■ EXERCISE REQUIREMENTS
Extract only the lines running from the top of the entries to the line that holds "-1,0 +1,264 @@". Include that line and omit the pictures.

═════ INFORMATION SHOWN ═════

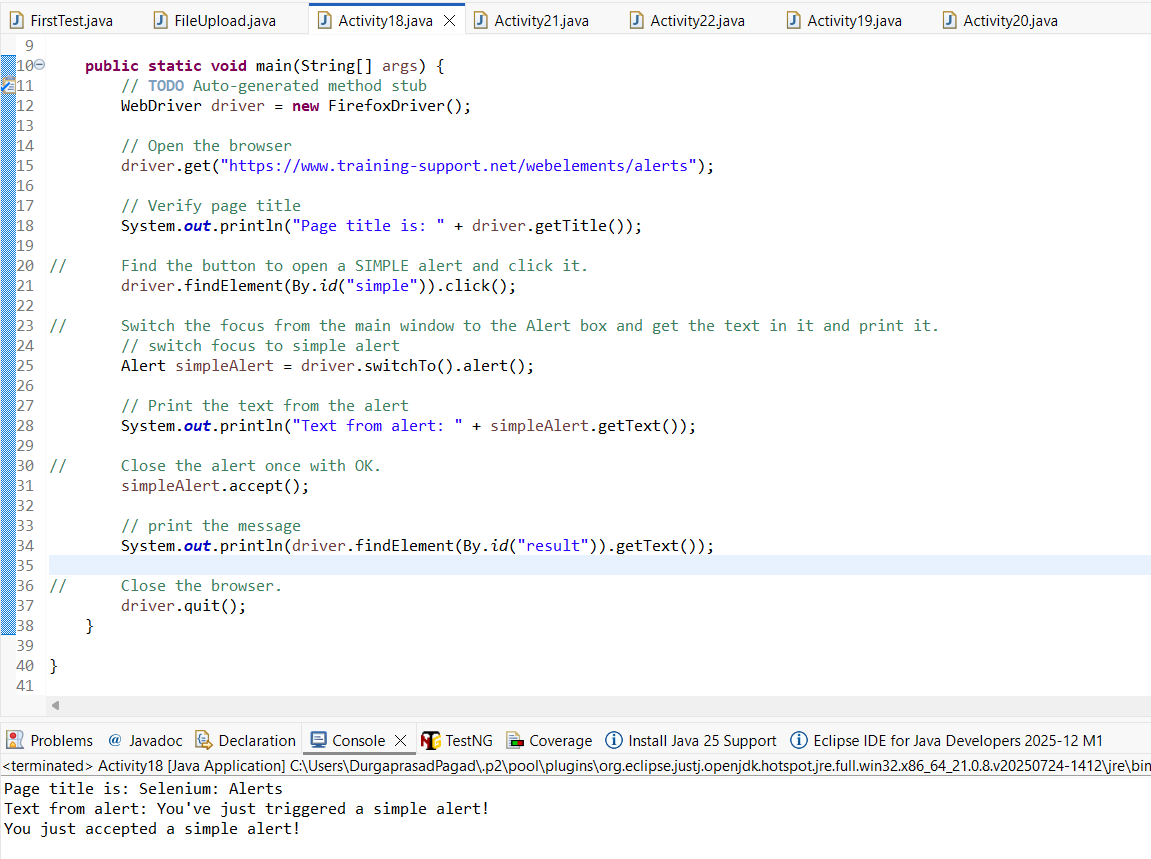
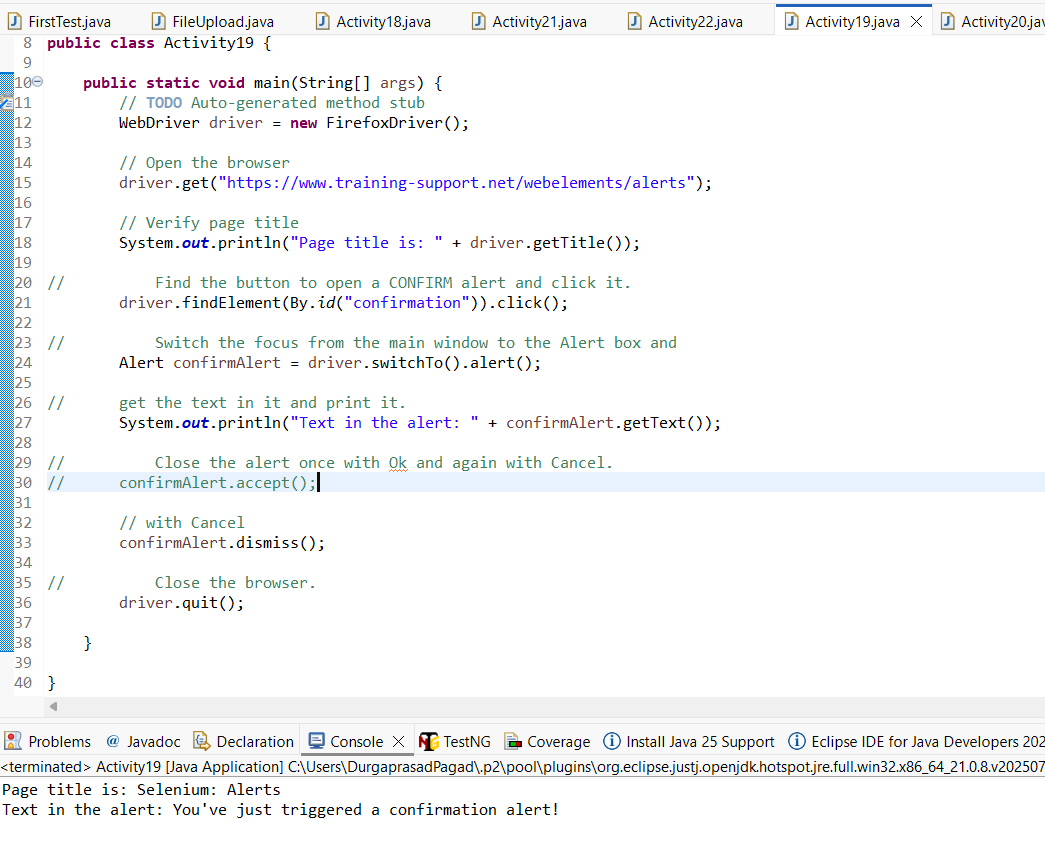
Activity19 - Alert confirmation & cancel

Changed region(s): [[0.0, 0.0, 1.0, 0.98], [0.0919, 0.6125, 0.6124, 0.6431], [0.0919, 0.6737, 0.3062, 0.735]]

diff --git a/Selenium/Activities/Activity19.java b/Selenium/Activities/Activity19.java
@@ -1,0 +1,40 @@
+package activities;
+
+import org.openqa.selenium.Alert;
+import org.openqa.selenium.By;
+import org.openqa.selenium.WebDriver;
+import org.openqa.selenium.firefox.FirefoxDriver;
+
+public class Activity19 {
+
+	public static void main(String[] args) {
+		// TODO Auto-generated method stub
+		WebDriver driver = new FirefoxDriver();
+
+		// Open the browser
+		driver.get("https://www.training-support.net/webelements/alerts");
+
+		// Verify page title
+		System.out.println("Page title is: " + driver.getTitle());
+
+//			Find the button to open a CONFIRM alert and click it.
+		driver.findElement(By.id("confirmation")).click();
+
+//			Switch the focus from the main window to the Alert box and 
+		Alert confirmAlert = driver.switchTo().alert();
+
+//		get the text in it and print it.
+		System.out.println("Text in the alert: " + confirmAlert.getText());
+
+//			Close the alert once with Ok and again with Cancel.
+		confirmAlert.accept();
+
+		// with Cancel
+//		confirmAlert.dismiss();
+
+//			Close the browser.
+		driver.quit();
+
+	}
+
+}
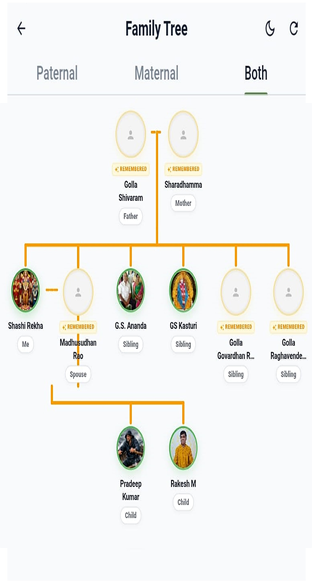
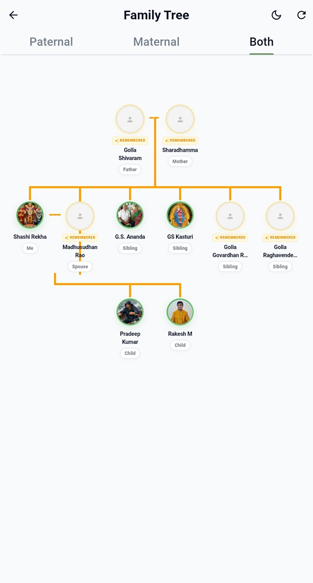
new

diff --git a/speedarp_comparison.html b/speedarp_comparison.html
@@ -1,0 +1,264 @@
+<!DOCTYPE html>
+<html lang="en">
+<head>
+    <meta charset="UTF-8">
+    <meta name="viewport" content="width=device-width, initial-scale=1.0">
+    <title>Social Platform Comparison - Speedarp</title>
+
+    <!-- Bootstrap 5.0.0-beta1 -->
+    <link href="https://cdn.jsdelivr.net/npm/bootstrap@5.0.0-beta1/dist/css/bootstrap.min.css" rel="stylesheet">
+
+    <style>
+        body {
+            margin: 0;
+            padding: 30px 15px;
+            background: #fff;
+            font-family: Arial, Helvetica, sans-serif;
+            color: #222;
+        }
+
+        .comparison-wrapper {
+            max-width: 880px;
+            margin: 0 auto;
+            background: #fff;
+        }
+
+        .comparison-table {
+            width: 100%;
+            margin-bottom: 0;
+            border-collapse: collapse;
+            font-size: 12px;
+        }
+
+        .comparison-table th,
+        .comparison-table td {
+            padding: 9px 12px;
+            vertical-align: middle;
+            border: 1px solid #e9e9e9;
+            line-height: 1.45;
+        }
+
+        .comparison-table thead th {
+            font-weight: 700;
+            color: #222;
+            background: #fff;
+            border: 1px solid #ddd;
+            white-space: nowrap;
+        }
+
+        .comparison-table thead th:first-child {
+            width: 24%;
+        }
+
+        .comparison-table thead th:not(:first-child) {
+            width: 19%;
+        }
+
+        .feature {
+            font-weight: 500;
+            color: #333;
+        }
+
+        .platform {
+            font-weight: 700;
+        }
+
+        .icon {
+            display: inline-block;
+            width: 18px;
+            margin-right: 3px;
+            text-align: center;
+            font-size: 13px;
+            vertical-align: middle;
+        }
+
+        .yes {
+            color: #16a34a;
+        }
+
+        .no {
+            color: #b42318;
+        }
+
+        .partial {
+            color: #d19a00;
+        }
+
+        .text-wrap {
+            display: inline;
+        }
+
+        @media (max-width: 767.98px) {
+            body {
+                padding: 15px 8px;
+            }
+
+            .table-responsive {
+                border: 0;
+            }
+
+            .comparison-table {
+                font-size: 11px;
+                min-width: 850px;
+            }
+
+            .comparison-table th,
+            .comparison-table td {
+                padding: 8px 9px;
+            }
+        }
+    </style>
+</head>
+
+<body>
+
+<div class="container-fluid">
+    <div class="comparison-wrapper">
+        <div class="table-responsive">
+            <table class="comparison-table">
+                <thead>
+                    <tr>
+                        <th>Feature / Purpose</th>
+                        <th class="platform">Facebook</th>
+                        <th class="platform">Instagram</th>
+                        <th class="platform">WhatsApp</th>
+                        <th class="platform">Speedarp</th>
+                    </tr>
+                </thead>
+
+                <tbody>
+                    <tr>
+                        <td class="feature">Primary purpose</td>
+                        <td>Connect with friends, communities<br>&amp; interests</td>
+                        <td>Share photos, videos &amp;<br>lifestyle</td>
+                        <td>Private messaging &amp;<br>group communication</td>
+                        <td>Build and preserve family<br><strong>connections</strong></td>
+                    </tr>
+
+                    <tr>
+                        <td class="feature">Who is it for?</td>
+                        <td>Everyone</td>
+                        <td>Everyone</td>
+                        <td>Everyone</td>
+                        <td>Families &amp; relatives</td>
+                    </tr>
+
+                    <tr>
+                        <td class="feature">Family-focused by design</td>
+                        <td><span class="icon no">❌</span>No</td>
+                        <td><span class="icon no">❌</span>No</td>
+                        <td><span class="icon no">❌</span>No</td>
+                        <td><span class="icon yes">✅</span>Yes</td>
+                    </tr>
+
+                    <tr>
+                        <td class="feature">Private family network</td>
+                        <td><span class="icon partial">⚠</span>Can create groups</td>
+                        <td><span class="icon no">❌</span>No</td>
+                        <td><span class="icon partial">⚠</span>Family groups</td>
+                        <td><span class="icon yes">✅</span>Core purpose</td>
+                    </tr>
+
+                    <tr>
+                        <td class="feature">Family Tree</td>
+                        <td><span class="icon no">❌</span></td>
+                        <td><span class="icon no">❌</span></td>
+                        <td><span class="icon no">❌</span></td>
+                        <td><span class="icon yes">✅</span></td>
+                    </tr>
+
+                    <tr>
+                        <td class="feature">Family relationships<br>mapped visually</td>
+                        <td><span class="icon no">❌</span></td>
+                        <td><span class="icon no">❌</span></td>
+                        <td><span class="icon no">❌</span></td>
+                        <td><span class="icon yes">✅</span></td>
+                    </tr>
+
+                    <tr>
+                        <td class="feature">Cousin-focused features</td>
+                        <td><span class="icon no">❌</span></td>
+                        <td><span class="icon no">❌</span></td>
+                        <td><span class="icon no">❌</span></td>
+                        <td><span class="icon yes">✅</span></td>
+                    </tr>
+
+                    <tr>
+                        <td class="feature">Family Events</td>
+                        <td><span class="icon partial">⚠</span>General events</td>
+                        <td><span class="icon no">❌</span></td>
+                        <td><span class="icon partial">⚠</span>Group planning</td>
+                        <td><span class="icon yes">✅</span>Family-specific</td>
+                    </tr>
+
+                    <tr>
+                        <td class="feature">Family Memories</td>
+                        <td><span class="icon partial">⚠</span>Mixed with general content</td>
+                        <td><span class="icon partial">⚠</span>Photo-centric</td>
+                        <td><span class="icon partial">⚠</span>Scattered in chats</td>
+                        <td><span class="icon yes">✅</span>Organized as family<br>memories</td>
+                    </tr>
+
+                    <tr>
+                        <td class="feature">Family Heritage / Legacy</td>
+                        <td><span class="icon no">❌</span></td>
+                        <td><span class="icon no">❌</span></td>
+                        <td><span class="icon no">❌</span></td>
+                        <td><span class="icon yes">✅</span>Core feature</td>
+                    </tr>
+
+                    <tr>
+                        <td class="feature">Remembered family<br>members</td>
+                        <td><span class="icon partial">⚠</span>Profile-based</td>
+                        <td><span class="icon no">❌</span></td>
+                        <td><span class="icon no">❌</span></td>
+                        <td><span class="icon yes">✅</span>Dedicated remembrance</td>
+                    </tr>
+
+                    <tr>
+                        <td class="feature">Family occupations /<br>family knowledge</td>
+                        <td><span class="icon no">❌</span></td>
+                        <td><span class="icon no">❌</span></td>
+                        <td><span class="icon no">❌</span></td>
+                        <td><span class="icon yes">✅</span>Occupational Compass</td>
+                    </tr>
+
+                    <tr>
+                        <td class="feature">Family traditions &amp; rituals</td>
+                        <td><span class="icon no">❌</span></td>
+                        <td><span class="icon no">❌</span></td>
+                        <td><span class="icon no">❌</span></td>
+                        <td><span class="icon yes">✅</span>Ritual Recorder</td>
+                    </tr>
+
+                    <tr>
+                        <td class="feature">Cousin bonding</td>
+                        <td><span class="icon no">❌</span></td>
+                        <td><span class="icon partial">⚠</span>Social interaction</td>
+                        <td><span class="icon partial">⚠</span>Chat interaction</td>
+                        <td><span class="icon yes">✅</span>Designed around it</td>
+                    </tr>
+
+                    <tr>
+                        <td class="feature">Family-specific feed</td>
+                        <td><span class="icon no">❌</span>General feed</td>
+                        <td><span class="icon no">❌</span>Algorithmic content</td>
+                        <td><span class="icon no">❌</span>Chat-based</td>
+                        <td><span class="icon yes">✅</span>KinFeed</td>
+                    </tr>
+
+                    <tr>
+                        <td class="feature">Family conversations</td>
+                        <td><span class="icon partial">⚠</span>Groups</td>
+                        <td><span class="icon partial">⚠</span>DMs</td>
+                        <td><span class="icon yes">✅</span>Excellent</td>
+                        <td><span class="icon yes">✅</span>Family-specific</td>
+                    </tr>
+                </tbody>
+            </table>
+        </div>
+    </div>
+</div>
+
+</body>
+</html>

═════

■ ANSWER TO THIS PROBLEM
Activity19 - Alert confirmation & cancel

Changed region(s): [[0.0, 0.0, 1.0, 0.98], [0.0919, 0.6125, 0.6124, 0.6431], [0.0919, 0.6737, 0.3062, 0.735]]

diff --git a/Selenium/Activities/Activity19.java b/Selenium/Activities/Activity19.java
@@ -1,0 +1,40 @@
+package activities;
+
+import org.openqa.selenium.Alert;
+import org.openqa.selenium.By;
+import org.openqa.selenium.WebDriver;
+import org.openqa.selenium.firefox.FirefoxDriver;
+
+public class Activity19 {
+
+	public static void main(String[] args) {
+		// TODO Auto-generated method stub
+		WebDriver driver = new FirefoxDriver();
+
+		// Open the browser
+		driver.get("https://www.training-support.net/webelements/alerts");
+
+		// Verify page title
+		System.out.println("Page title is: " + driver.getTitle());
+
+//			Find the button to open a CONFIRM alert and click it.
+		driver.findElement(By.id("confirmation")).click();
+
+//			Switch the focus from the main window to the Alert box and 
+		Alert confirmAlert = driver.switchTo().alert();
+
+//		get the text in it and print it.
+		System.out.println("Text in the alert: " + confirmAlert.getText());
+
+//			Close the alert once with Ok and again with Cancel.
+		confirmAlert.accept();
+
+		// with Cancel
+//		confirmAlert.dismiss();
+
+//			Close the browser.
+		driver.quit();
+
+	}
+
+}
new

diff --git a/speedarp_comparison.html b/speedarp_comparison.html
@@ -1,0 +1,264 @@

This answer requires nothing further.